A tweet by Kayhan London on April 15 included an undated video clip of Mehdi Nasiri, the former managing director of the Tehran-based Kayhan newspaper, in which he said: “The son of the Secretary of the Supreme National Security Council [Rear Admiral Upper Half Ali Shamkhani], who is the central player in these events, is the principal exporter of Iranian oil. He exports 40 percent of Iranian oil. Mr. Shamkhani’s son profits $1 million a day.”
“They have benefited immensely from this foreign policy [Including] their privileged children and relatives,” Mr. Nasiri alleged. “They speak about American sanctions. Many senior [officials] have described the sanctions as blessings, saying that sanctions helped us blossom. Please abandon these contradictions. The current situation has resulted from policy morphing into ideology and leaving the sphere of rationality and logic.”
Many experts warn that ignoring Iranian oil exports would only strengthen the IRGC, making it more dangerous.
Meanwhile, the U.S. claims it works tirelessly to prevent Iran from bypassing sanctions.
Speaking to the same U.S. State Department spokesperson, Kayhan Life noted that the Islamic Republic of Iran continued to export cheap oil to China or Venezuela with the help of its ghost fleet of oil tankers.
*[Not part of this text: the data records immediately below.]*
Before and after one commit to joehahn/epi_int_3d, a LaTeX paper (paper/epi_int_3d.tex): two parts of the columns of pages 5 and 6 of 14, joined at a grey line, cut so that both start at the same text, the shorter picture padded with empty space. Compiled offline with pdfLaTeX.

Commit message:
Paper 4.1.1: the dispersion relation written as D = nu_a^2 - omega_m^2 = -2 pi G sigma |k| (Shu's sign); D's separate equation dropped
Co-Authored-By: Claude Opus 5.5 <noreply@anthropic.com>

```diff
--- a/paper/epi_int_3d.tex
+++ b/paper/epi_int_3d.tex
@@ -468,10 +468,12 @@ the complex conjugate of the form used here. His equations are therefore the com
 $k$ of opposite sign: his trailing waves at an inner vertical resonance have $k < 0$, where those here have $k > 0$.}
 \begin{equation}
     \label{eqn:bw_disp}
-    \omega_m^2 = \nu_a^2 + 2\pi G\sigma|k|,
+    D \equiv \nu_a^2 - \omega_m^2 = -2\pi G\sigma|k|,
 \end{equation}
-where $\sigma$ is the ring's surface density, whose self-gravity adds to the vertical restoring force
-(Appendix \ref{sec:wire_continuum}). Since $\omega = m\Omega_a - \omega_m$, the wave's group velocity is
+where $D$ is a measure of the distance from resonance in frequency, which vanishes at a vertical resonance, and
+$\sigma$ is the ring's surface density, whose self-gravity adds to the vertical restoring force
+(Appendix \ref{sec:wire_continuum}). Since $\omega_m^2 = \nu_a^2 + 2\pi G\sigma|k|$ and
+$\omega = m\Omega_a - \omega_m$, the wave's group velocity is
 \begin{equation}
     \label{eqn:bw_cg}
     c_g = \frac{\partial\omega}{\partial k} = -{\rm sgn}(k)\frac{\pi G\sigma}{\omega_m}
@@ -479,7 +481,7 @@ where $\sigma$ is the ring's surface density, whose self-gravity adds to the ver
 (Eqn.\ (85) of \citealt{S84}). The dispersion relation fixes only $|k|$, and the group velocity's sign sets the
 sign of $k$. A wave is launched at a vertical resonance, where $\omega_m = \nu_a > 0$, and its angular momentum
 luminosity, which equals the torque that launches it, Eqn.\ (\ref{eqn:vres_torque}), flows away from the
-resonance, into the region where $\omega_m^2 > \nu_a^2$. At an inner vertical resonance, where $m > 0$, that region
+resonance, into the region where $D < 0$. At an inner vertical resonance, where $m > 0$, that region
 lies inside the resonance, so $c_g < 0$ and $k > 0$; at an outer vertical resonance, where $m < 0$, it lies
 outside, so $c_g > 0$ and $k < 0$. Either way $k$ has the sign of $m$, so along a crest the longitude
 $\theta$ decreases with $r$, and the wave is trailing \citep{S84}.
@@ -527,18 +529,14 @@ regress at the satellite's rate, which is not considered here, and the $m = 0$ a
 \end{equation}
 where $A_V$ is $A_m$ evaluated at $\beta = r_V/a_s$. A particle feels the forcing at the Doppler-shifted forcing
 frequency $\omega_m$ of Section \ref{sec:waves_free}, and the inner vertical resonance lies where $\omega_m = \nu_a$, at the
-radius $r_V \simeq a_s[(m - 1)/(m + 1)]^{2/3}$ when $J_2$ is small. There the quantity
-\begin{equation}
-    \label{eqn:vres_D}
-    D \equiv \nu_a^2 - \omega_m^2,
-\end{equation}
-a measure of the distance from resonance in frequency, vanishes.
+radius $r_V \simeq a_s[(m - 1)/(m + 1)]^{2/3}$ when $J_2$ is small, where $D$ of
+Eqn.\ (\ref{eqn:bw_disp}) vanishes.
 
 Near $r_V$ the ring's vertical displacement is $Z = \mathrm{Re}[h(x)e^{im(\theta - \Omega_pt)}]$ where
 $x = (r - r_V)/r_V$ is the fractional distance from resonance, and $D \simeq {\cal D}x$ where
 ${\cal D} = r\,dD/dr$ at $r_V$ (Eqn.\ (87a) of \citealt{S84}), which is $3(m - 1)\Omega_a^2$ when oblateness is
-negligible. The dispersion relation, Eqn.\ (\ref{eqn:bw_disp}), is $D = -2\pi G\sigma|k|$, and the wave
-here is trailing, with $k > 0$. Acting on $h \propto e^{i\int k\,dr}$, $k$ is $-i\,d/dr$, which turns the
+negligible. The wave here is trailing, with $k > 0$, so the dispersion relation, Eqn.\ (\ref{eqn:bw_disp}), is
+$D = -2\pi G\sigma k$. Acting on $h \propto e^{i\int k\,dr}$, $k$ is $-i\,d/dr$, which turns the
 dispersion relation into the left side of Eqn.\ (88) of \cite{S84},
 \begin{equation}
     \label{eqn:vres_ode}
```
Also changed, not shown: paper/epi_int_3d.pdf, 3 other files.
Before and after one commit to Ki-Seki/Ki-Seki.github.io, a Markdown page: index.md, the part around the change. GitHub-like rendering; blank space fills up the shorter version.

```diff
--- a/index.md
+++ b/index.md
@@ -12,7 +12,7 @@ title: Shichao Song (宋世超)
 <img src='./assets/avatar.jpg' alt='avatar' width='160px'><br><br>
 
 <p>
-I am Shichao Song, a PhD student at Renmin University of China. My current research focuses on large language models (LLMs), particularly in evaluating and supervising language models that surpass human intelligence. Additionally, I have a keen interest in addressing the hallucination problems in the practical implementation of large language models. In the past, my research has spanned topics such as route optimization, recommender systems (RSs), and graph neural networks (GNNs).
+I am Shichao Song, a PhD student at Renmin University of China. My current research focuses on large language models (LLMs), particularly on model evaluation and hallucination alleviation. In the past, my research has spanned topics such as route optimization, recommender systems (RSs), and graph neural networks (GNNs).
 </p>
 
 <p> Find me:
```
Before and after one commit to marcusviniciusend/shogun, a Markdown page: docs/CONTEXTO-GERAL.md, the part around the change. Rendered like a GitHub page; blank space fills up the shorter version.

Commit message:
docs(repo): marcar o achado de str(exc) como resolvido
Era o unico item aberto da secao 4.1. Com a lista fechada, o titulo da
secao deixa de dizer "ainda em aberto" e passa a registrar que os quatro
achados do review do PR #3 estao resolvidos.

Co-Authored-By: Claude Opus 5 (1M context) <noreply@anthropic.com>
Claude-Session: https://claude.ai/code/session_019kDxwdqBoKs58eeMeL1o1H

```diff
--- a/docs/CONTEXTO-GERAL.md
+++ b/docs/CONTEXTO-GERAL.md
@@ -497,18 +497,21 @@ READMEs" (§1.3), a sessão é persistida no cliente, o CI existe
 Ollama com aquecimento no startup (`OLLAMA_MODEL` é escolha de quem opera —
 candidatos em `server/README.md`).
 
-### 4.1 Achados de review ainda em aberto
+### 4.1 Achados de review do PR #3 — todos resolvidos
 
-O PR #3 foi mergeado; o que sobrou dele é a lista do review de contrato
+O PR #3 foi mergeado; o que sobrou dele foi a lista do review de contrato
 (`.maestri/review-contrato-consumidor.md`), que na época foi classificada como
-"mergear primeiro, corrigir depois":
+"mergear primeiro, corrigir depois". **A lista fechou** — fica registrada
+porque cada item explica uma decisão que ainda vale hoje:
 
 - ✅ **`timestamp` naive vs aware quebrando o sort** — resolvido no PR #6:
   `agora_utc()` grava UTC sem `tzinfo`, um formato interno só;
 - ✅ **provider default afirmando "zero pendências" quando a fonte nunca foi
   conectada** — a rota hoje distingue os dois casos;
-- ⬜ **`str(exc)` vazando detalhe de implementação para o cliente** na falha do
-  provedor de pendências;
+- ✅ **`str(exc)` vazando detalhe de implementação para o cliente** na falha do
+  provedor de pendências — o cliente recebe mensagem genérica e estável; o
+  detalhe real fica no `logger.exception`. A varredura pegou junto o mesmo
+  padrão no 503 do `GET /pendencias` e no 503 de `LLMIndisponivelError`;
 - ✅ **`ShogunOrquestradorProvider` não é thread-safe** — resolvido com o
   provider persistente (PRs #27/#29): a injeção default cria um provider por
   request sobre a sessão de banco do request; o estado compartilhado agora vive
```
It asked, apart from sanctioning oil shipping networks, does the U.S. have any maritime surveillance and security operations to disrupt the fleet?
“We are constantly monitoring Iran’s oil trade and taking steps to counter efforts to trade Iranian petroleum and petrochemical products on the high seas, but we will not detail all the ways in which we do so,” the spokesperson said.
The U.S.-based Axios news website reported on April 3, citing informed sources, that the Biden administration had spoken with its European partners and Israeli officials about a “temporary agreement” with the Islamic Republic.
Under the U.S. “temporary agreement,” Iran is to halt some of its nuclear activities, including enriching uranium to 60 percent, in exchange for easing sanctions. However, Tehran has reportedly rejected the proposal.
When asked during a recent interview what impact enriching uranium to 60 percent had on the nuclear talks, the head of the Atomic Energy Organization of Iran (AEOI), Mohammad Eslami, said: “It had a noticeable effect. When you possess a conspicuous tool, it is natural that it would affect the quality of the talks. The result is that they believe you have nuclear [capability], and they cannot eliminate that easily.”
“We can enrich uranium to any purity any time we want. It is the sign of our power,” Mr. Eslami added.
Although uranium enrichment did not help the nuclear talks to move forward, it enabled the Islamic Republic to sell its oil and meet its needs, particularly given the inaction of the West.
An informed source who wished to remain anonymous told Reuters news agency that the JCPOA was like feeding a patient intravenously, adding, “West does not want to pull out the needle from the patient’s arm. However, there is little hope for a better solution.”